> _EXERCISE REQUIREMENTS_:
Give the entries back exactly, dropping each image.

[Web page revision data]
<<<<

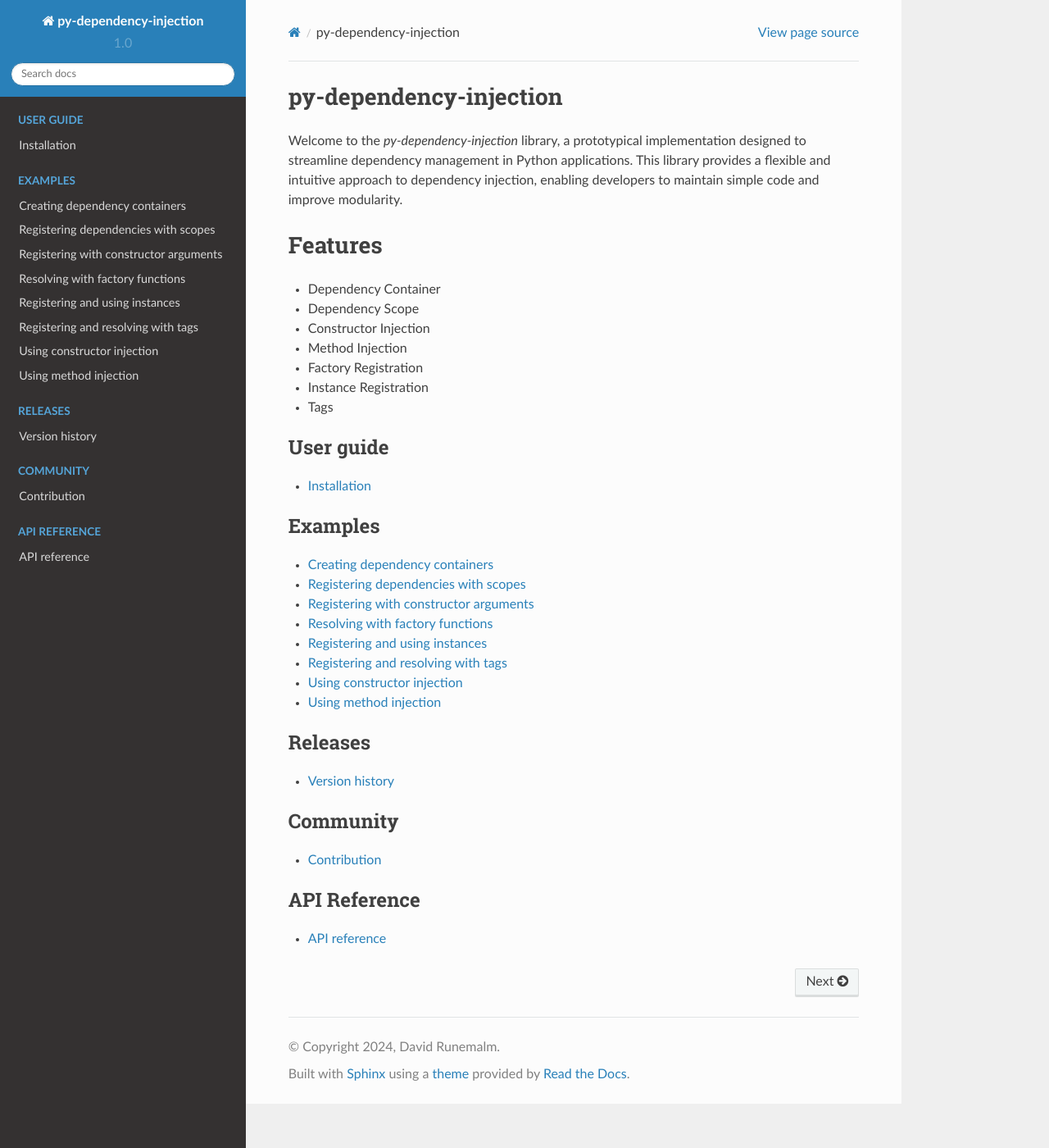
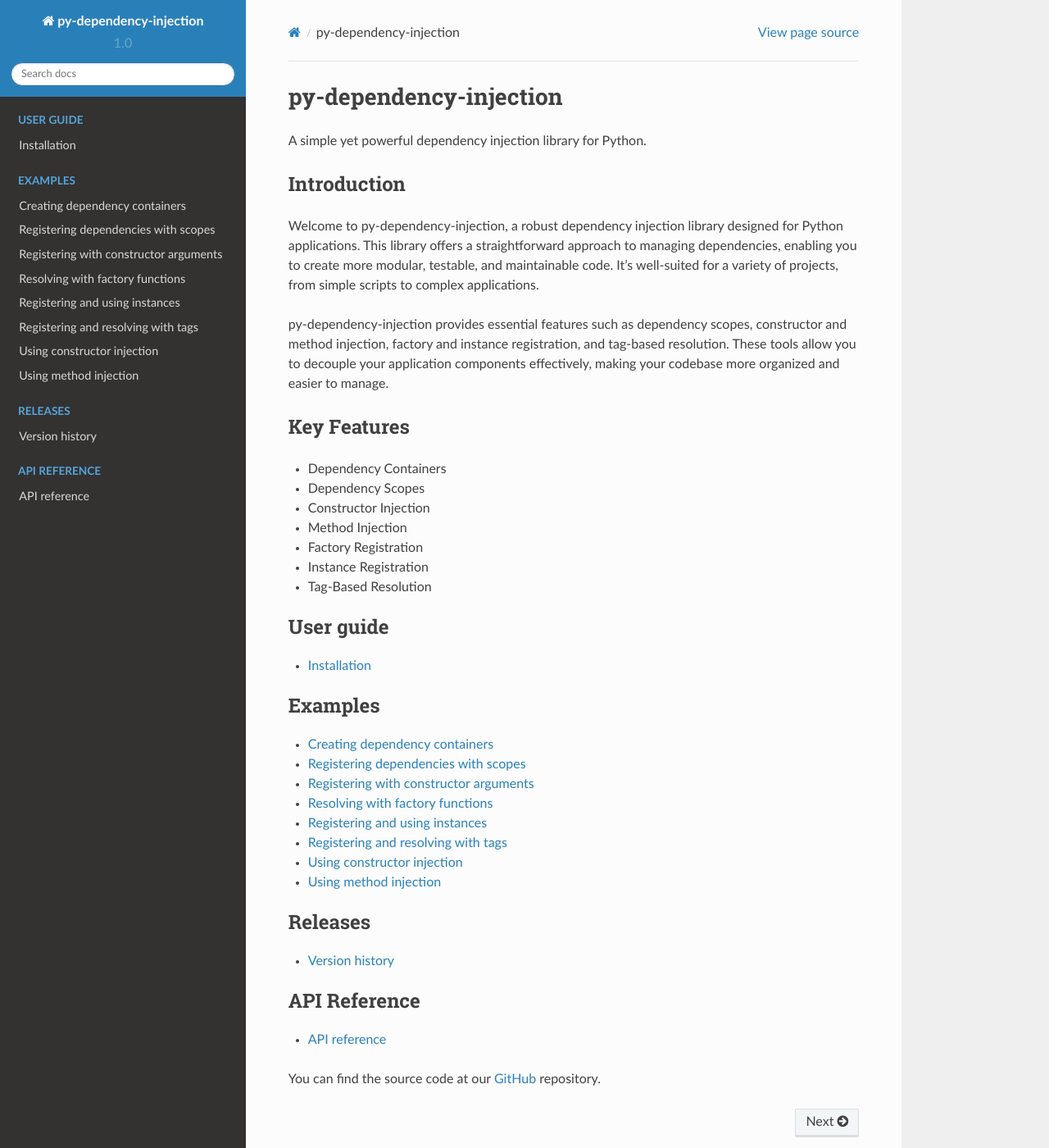
Before and after one commit to runemalm/py-dependency-injection, a Sphinx documentation site: the page built from docs/index.rst, in a window 1280 px wide and 1400 px high. Shown: the whole window at 82% size. Built offline with Sphinx 7.4.7 and the Read the Docs theme 2.0.0, drawn with Linux system fonts in a browser that asks for light colours.

```diff
--- a/docs/examples.rst
+++ b/docs/examples.rst
@@ -60,7 +60,8 @@ Registering with constructor arguments
 Resolving with factory functions
 ################################
 
-Any `callable <https://docs.python.org/3/glossary.html#term-callable>`_ can be used as factory function.
+.. note::
+    Any `callable <https://docs.python.org/3/glossary.html#term-callable>`_ can be used as factory function.
 
 .. code-block:: python
 
@@ -236,4 +237,5 @@ Using method injection
         order=Order.create()
     )
 
-Pass decorator arguments ``container_name`` and ``scope_name`` if needed.
+.. note::
+    You can pass ``container_name`` and ``scope_name`` arguments to the ``@inject`` decorator to specify anything other than the default container and/or scope.
--- a/docs/index.rst
+++ b/docs/index.rst
@@ -1,19 +1,25 @@
 py-dependency-injection
 =======================
 
-Welcome to the `py-dependency-injection` library, a prototypical implementation designed to streamline dependency management in Python applications. This library provides a flexible and intuitive approach to dependency injection, enabling developers to maintain simple code and improve modularity.
+A simple yet powerful dependency injection library for Python.
 
+Introduction
+------------
 
-Features
-========
+Welcome to py-dependency-injection, a robust dependency injection library designed for Python applications. This library offers a straightforward approach to managing dependencies, enabling you to create more modular, testable, and maintainable code. It's well-suited for a variety of projects, from simple scripts to complex applications.
 
-- Dependency Container
-- Dependency Scope
+py-dependency-injection provides essential features such as dependency scopes, constructor and method injection, factory and instance registration, and tag-based resolution. These tools allow you to decouple your application components effectively, making your codebase more organized and easier to manage.
+
+Key Features
+------------
+
+- Dependency Containers
+- Dependency Scopes
 - Constructor Injection
 - Method Injection
 - Factory Registration
 - Instance Registration
-- Tags
+- Tag-Based Resolution
 
 .. userguide-docs:
 .. toctree::
@@ -36,16 +42,11 @@ Features
 
   versionhistory
 
-.. community-docs:
-.. toctree::
-  :maxdepth: 1
-  :caption: Community
-
-  community
-
 .. apireference-docs:
 .. toctree::
   :maxdepth: 1
   :caption: API Reference
 
   py-modindex
+
+You can find the source code at our `GitHub <https://github.com/runemalm/py-dependency-injection>`_ repository.
```
Also changed, not shown: README.md (+4 -7 lines).
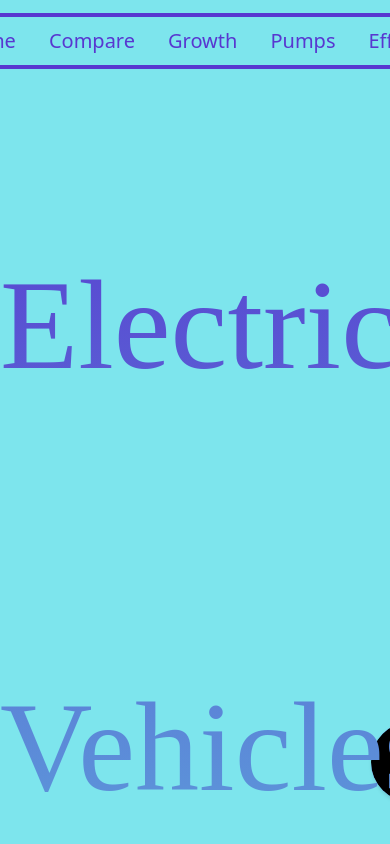
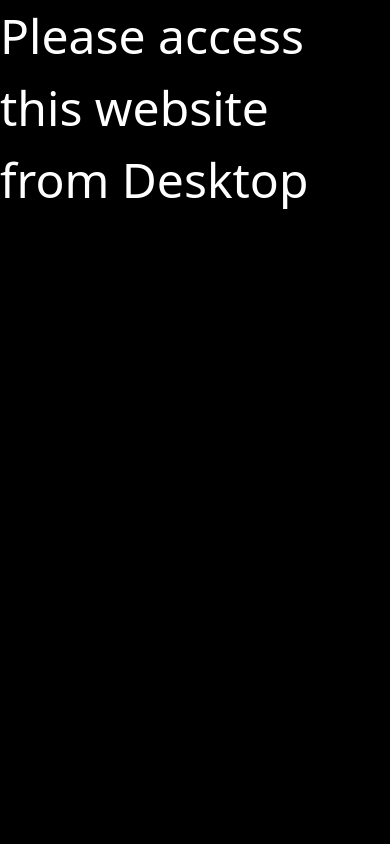
Before and after one commit to T4nae/Electric_Vehicles, a React (Vite) app: page / in a window 390 px wide. Shown: the top 844 px of the page. Built offline with nearby package versions, Linux system fonts and the light colour scheme; a web font is replaced by a local one.

Commit message:
blocks mobile users

```diff
--- a/src/index.css
+++ b/src/index.css
@@ -15,13 +15,30 @@
     overflow-x: hidden;
 }
 
+#blocked {
+    display: none;
+    position: fixed;
+    top: 0;
+    left: 0;
+    width: 100%;
+    height: 100%;
+    background-color: black;
+    color: white;
+    z-index: 9999;
+
+    font-size: 3rem;
+}
+
 body {
     margin: 0;
 }
 
-@media screen and (min-width: 768px) {
-    :root {
-        font-size: 112.5%;
-        line-height: 1.35;
+@media screen and (max-width: 900px) {
+    .main {
+        display: none;
+    }
+
+    #blocked {
+        display: block;
     }
 }
--- a/src/main.jsx
+++ b/src/main.jsx
@@ -4,4 +4,9 @@ import App from "./App";
 import "./index.css";
 import "bootstrap/dist/css/bootstrap.min.css";
 
-ReactDOM.createRoot(document.getElementById("root")).render(<App />);
+ReactDOM.createRoot(document.getElementById("root")).render(
+    <>
+    <p id="blocked">Please access this website from Desktop</p>
+        <App className="main" />
+    </>
+);
```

>>>>

> _TASK RESULT_:
Before and after one commit to runemalm/py-dependency-injection, a Sphinx documentation site: the page built from docs/index.rst, in a window 1280 px wide and 1400 px high. Shown: the whole window at 82% size. Built offline with Sphinx 7.4.7 and the Read the Docs theme 2.0.0, drawn with Linux system fonts in a browser that asks for light colours.

```diff
--- a/docs/examples.rst
+++ b/docs/examples.rst
@@ -60,7 +60,8 @@ Registering with constructor arguments
 Resolving with factory functions
 ################################
 
-Any `callable <https://docs.python.org/3/glossary.html#term-callable>`_ can be used as factory function.
+.. note::
+    Any `callable <https://docs.python.org/3/glossary.html#term-callable>`_ can be used as factory function.
 
 .. code-block:: python
 
@@ -236,4 +237,5 @@ Using method injection
         order=Order.create()
     )
 
-Pass decorator arguments ``container_name`` and ``scope_name`` if needed.
+.. note::
+    You can pass ``container_name`` and ``scope_name`` arguments to the ``@inject`` decorator to specify anything other than the default container and/or scope.
--- a/docs/index.rst
+++ b/docs/index.rst
@@ -1,19 +1,25 @@
 py-dependency-injection
 =======================
 
-Welcome to the `py-dependency-injection` library, a prototypical implementation designed to streamline dependency management in Python applications. This library provides a flexible and intuitive approach to dependency injection, enabling developers to maintain simple code and improve modularity.
+A simple yet powerful dependency injection library for Python.
 
+Introduction
+------------
 
-Features
-========
+Welcome to py-dependency-injection, a robust dependency injection library designed for Python applications. This library offers a straightforward approach to managing dependencies, enabling you to create more modular, testable, and maintainable code. It's well-suited for a variety of projects, from simple scripts to complex applications.
 
-- Dependency Container
-- Dependency Scope
+py-dependency-injection provides essential features such as dependency scopes, constructor and method injection, factory and instance registration, and tag-based resolution. These tools allow you to decouple your application components effectively, making your codebase more organized and easier to manage.
+
+Key Features
+------------
+
+- Dependency Containers
+- Dependency Scopes
 - Constructor Injection
 - Method Injection
 - Factory Registration
 - Instance Registration
-- Tags
+- Tag-Based Resolution
 
 .. userguide-docs:
 .. toctree::
@@ -36,16 +42,11 @@ Features
 
   versionhistory
 
-.. community-docs:
-.. toctree::
-  :maxdepth: 1
-  :caption: Community
-
-  community
-
 .. apireference-docs:
 .. toctree::
   :maxdepth: 1
   :caption: API Reference
 
   py-modindex
+
+You can find the source code at our `GitHub <https://github.com/runemalm/py-dependency-injection>`_ repository.
```
Also changed, not shown: README.md (+4 -7 lines).
Before and after one commit to T4nae/Electric_Vehicles, a React (Vite) app: page / in a window 390 px wide. Shown: the top 844 px of the page. Built offline with nearby package versions, Linux system fonts and the light colour scheme; a web font is replaced by a local one.

Commit message:
blocks mobile users

```diff
--- a/src/index.css
+++ b/src/index.css
@@ -15,13 +15,30 @@
     overflow-x: hidden;
 }
 
+#blocked {
+    display: none;
+    position: fixed;
+    top: 0;
+    left: 0;
+    width: 100%;
+    height: 100%;
+    background-color: black;
+    color: white;
+    z-index: 9999;
+
+    font-size: 3rem;
+}
+
 body {
     margin: 0;
 }
 
-@media screen and (min-width: 768px) {
-    :root {
-        font-size: 112.5%;
-        line-height: 1.35;
+@media screen and (max-width: 900px) {
+    .main {
+        display: none;
+    }
+
+    #blocked {
+        display: block;
     }
 }
--- a/src/main.jsx
+++ b/src/main.jsx
@@ -4,4 +4,9 @@ import App from "./App";
 import "./index.css";
 import "bootstrap/dist/css/bootstrap.min.css";
 
-ReactDOM.createRoot(document.getElementById("root")).render(<App />);
+ReactDOM.createRoot(document.getElementById("root")).render(
+    <>
+    <p id="blocked">Please access this website from Desktop</p>
+        <App className="main" />
+    </>
+);
```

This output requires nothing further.